IR Object Detection
Infrared (IR) light leaving an LED reflects off an object. The reflected light travels
back to an IR receiver. The IR receiver “detects” the presence of the object. The
object does not need to move to be detected.
IR receiver
IR light from LED
living with the lab
The Parts
Panasonic PNA4602M
IR LED (not your usual LED)
supply voltage: 4.8V – 5.2V
current: 3mA
outputs 940 nm wavelength light
This sensor detects infrared (IR) light. However, to avoid
detecting the IR component of regular sunlight or light
from other stray IR sources, the sensor only looks for
light coming in at 38 kHz.
We write an Arduino sketch to make this
LED flash 38,000 times per second so it
can be detected by the PNA4602M.
living with the lab
IR Light
IR detector is most sensitive
around 950 nm or 0.95(10)-6 m
Panasonic documentation for PNA4602M
living with the lab
Install an LED Shield
It is important to install the LED in an
enclosure to properly direct the IR
light.
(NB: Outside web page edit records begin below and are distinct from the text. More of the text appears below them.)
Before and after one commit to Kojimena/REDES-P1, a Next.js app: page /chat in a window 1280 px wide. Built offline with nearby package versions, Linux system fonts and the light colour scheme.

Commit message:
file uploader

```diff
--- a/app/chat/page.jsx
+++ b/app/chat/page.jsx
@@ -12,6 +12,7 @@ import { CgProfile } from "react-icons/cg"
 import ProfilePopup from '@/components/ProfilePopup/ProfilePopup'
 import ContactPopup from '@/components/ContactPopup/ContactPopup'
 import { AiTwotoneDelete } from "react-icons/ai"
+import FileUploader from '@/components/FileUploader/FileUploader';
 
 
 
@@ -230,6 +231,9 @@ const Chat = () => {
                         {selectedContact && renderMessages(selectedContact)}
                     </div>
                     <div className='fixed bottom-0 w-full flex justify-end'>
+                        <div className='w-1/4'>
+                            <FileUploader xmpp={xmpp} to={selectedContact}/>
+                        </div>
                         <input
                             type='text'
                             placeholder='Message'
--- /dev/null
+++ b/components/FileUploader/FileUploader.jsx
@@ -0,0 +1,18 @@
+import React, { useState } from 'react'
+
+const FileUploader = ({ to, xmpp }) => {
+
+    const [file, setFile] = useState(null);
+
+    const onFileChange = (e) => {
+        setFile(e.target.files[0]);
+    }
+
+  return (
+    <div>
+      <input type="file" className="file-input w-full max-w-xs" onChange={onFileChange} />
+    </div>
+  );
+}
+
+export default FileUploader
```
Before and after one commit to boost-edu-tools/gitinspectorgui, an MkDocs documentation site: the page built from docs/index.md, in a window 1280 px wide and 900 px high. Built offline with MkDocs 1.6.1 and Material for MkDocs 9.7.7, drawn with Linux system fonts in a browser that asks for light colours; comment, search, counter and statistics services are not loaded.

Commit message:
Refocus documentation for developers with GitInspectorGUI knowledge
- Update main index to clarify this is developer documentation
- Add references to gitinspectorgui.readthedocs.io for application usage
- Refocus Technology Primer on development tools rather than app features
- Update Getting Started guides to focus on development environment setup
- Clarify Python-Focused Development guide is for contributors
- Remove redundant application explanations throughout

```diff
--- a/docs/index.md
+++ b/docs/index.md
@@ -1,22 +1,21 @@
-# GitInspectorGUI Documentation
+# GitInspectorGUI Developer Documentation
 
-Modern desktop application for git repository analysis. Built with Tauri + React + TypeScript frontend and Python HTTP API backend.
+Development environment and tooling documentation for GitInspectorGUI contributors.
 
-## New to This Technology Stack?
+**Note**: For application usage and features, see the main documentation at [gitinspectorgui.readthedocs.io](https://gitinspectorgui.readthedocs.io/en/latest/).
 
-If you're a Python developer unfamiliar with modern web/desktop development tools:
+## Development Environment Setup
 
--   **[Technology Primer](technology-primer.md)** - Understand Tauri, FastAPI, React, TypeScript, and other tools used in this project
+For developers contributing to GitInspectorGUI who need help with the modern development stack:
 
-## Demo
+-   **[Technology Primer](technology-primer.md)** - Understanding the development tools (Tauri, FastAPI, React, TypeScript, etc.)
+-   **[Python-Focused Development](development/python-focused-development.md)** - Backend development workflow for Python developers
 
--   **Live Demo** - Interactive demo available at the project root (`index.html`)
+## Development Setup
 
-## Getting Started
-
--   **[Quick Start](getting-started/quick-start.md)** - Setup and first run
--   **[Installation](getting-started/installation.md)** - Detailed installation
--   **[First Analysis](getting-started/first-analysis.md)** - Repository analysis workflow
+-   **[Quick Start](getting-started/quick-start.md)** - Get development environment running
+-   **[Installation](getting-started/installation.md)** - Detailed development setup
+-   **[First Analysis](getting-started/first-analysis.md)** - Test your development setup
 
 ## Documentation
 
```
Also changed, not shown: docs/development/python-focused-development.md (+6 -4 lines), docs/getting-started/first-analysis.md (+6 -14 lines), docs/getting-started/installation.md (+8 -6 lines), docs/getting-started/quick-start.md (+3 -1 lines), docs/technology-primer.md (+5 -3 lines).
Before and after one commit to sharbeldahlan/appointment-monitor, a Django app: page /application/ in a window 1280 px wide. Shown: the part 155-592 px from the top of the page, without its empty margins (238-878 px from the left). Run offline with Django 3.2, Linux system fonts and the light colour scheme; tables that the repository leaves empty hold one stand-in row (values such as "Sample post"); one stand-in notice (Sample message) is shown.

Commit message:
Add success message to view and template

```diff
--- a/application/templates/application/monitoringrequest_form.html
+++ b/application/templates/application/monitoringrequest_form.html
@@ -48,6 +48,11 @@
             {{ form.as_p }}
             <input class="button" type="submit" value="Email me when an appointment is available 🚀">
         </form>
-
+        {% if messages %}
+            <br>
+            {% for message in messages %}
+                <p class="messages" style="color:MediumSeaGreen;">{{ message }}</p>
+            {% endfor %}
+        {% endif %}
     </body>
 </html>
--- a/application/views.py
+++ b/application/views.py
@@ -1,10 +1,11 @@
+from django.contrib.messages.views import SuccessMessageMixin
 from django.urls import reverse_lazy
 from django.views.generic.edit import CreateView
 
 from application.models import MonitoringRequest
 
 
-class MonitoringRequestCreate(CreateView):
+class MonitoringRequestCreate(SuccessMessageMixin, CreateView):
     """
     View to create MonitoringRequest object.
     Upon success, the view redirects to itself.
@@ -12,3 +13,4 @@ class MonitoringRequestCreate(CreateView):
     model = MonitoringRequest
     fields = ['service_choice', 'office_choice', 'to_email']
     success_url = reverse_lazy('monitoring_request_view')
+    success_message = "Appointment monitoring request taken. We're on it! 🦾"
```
Your kit includes the black
pieces shown. Insert the legs of the
LED through the holes in the longer
black cylinder, and then install the
smaller top piece over the exposed
end of the LED.
If you don’t have a shield, a piece of
paper can be rolled up and taped
around the LED.
Your LED will look like this after shielding.
living with the lab
LED Circuit
IR Receiver Circuit
from digital output
pin on Arduino
to digital input
pin on Arduino
Be sure to aim your LED and IR detector so that
they have a clear view (nothing in the way)
living with the lab
Arduino Sketch
void setup() {
pinMode(2, OUTPUT);
pinMode(3, INPUT);
void loop()
int IR_status= digitalRead(3);
// allows output to display
// define digital pin 2 as an output (output to LED)
// define digital pin 3 as an input (input from sensor)
output a LOW HIGH LOW sequence at 38,000 Hz
acquire the status of the IR sensor
display the status of the IR sensor
wait 100ms between sensor queries
nothing is detected by IR sensor
something is detected by IR sensor